The Charioteer was found in excavations in Sicily in 1979. It was more than likely a monument honouring the achievement of a local ruler in Sicily. The grassland of Sicily and southern Italy was first-class for horse-breeding, and the Greek rulers of cities there, in what was known as ‘Greater Greece’, won lots of equestrian victories in the major games, especially at Olympia and Delphi, back in Greece itself. Their coins boast the theme – a kind of parallel for our postage stamps with the 2012 winners.
In an ancient chariot race, with reputedly up to 40 chariots in a contest, there’s no doubt that charioteers put their lives at risk. Some say the charioteer looks like a poser, but look more closely at that hand on the left hip. It doesn’t just rest there decorously – it’s really supporting his weight and digging into the flesh, pulling the fine cloth of the long tunic into incredibly realistic folds.
The thrust-out hip is unquestionably provocative, but isn’t that how you’d stand with an exhausted body, yet proud and triumphant enough still to push out the chest and hold the head erect? The virtually transparent cloth clings to his body with the sweat and effort of the race. The veins on his upper arms still stand out with the blood coursing through.

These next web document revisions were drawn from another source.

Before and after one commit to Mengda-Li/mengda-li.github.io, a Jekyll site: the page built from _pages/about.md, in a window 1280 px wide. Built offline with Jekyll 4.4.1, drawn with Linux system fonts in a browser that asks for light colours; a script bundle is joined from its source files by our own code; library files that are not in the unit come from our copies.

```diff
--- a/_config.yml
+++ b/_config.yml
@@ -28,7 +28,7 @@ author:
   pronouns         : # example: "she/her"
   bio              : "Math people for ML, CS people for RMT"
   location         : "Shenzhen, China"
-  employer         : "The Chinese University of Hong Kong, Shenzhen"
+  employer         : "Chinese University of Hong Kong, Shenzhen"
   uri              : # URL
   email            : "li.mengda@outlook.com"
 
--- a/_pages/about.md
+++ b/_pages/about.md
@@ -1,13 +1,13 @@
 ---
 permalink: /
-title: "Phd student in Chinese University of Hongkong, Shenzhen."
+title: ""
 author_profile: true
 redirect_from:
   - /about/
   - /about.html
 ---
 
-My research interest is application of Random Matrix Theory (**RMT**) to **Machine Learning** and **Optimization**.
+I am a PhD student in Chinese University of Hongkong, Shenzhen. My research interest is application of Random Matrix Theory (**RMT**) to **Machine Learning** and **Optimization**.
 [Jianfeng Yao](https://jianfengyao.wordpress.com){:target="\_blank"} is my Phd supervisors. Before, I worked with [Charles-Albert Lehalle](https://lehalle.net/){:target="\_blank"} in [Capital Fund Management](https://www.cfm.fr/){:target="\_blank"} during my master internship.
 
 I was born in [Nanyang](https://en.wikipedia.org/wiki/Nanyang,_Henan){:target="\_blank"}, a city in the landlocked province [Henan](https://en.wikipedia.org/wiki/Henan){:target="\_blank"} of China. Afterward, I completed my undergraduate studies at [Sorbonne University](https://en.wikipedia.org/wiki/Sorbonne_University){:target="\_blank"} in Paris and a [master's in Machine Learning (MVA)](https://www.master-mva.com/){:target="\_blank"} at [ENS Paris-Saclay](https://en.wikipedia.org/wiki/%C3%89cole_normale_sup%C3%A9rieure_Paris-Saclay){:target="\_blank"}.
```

True, there have been a large number of alternative interpretations of the figure, but the main reason for identifying it as a charioteer is the long tunic, the xystis, and the broad belt on to which the reins would have been fastened – on the statue, this would have been via fixings in the two holes in the belt at the front. This prevented the reins from being pulled out of the hands, but also dangerously prevented the charioteer from being thrown free in a crash. Most disasters happened at the turning posts at either end of the oblong track.
But there are so many other intriguing questions about the Charioteer.
Why was the statue found on a tiny island at the western tip of Sicily, – Motya, in ancient times a Phoenician stronghold? We know that it was from here that the Phoenicians, towards the end of the 5th century BC, raided a number of the Greek cities in Sicily, looting many sculptures and taking them back to their homeland – Carthage, in north Africa. If this was one of the looted statues, why was it taken to Motya instead? It was actually found built into fortifications which the Phoenicians must have rapidly constructed when Dionysios I, the Greek ruler of Syracuse, invaded in retaliation and sacked Motya not many years later in 397 BC. In ancient times it wasn’t unusual to utilise statues or any other stonework at hand to hastily build up a barricade in times of siege.
Winning athletes in the ancient games became super-heroes, were given massive home-coming parades, and public honours such as free meals and theatre tickets for life. Some were even thought to have healing powers. They became celebrities, and could command prize money for appearances at festivals. Maybe our winner here would find a lot in common with our 2012 sporting heroes!
The statue is normally displayed at the Museo Giuseppe Whitaker on Motya and is on loan at the British Museum until 19 September courtesy of the Regione Siciliana, Assessorato dei Beni Culturali e dell’Identità Siciliana, with thanks to the Italian Cultural Institute in London.
Winning at the ancient Games is on display in various galleries until 9 September 2012